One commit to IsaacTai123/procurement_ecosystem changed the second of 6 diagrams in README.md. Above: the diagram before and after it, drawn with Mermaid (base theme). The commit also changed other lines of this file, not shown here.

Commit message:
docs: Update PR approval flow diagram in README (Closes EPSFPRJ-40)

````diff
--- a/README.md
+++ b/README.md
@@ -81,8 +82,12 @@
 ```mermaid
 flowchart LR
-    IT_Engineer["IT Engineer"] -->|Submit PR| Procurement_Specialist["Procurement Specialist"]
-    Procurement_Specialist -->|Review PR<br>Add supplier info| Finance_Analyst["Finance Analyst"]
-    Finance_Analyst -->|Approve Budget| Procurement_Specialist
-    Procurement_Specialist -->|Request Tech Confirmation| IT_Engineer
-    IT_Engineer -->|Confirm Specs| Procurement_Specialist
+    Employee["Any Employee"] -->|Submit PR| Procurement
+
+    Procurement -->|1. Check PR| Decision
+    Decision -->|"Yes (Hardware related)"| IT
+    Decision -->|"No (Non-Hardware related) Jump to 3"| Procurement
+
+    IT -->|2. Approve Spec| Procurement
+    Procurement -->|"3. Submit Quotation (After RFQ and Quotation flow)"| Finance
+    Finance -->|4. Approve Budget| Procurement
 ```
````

^^^^^^^^^^^^^^^^

* PROBLEM DETAILS
Starting at the line with "(Non-Hardware related) Jump", copy every line down to the last one above, exactly as written and with nothing else.

* FINISHED TASK
+    Decision -->|"No (Non-Hardware related) Jump to 3"| Procurement
+
+    IT -->|2. Approve Spec| Procurement
+    Procurement -->|"3. Submit Quotation (After RFQ and Quotation flow)"| Finance
+    Finance -->|4. Approve Budget| Procurement
 ```
````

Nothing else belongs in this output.